During a Q&A panel that I took part in for the Civil War Trust’s Annual Teacher Institute in Charleston an audience member asked us to speculate on whether official recognition of the Confederate states by a European nation would have helped their cause. My response began by pointing out that even if some kind of recognition had taken place actual intervention would have been extremely unlikely. I then asked the audience to step back and reflect on why we are so caught up with Civil War counterfactuals and more importantly why the most popular involve imagining a scenario leading to Confederate victory?
What irks me is the playfulness of it all. Why are so many of us caught up in imagining a Confederate victory? Why would anyone even want to seriously consider it at all? Lost in this imaginative act is the United States and union itself. Think about it. Apart from a small group of extremist kooks, most of us who engage in counterfactual thinking are not actively campaigning for the dissolution of this country. I think it is safe to assume that the overwhelming majority of patriotic Americans hope that this experiment in republican government will continue, but its end is exactly what we are implying when we play this little game.

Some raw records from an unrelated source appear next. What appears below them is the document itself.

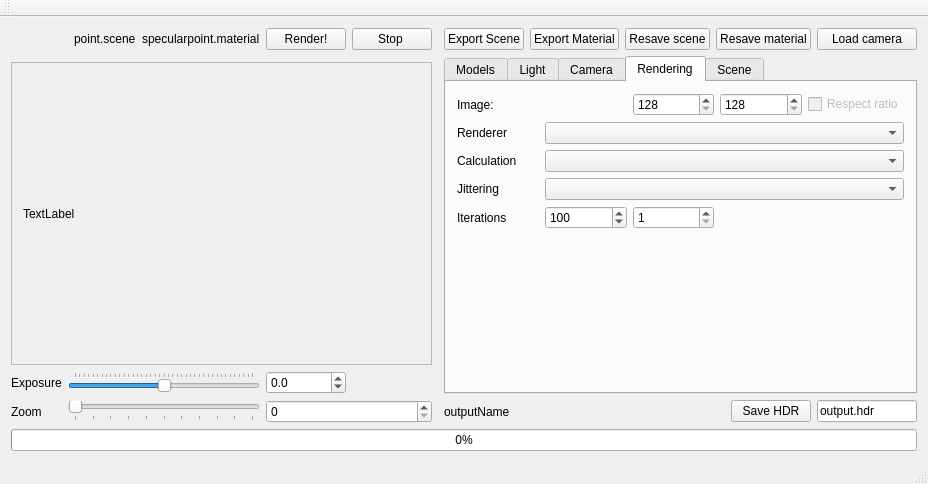
Old version of the form RaySamplesGui/TracingGui/Sources/tracinggui.ui in the repository caronnee/graphicsbasics.
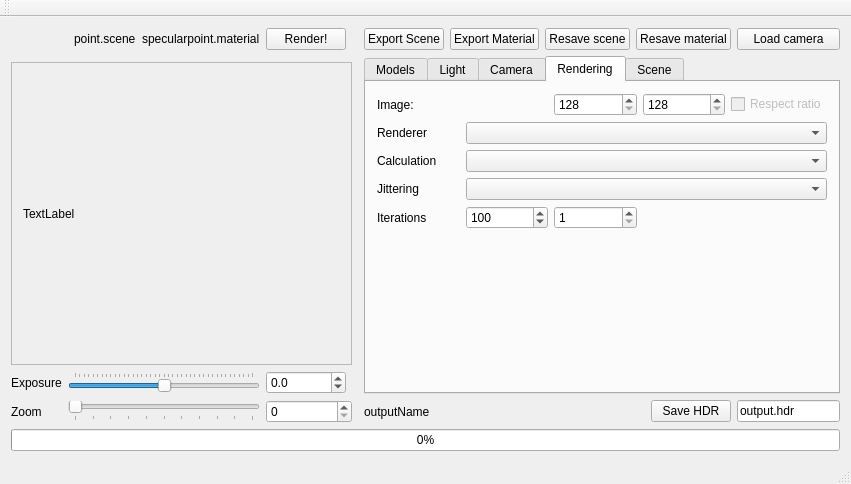
New version of the form. Custom widgets are drawn as their Qt base class.

```diff
--- a/RaySamplesGui/TracingGui/Sources/tracinggui.ui
+++ b/RaySamplesGui/TracingGui/Sources/tracinggui.ui
@@ -1117,7 +1117,7 @@
         <rect>
          <x>0</x>
          <y>0</y>
-         <width>385</width>
+         <width>310</width>
          <height>289</height>
         </rect>
        </property>
@@ -1145,13 +1145,6 @@
       </widget>
      </widget>
     </item>
-    <item row="6" column="5">
-     <widget class="QPushButton" name="stopRendering">
-      <property name="text">
-       <string>Stop </string>
-      </property>
-     </widget>
-    </item>
     <item row="6" column="4">
      <widget class="QPushButton" name="bRender">
       <property name="text">
```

Today I arrived in Gettysburg, which owing to its place in our popular imagination as the great turning point of the war, has spawned countless counterfactuals. We should walk this field not imagining what might have been, but grateful that the United States won this battle and the war.
More in the next few days about why I am in Gettysburg.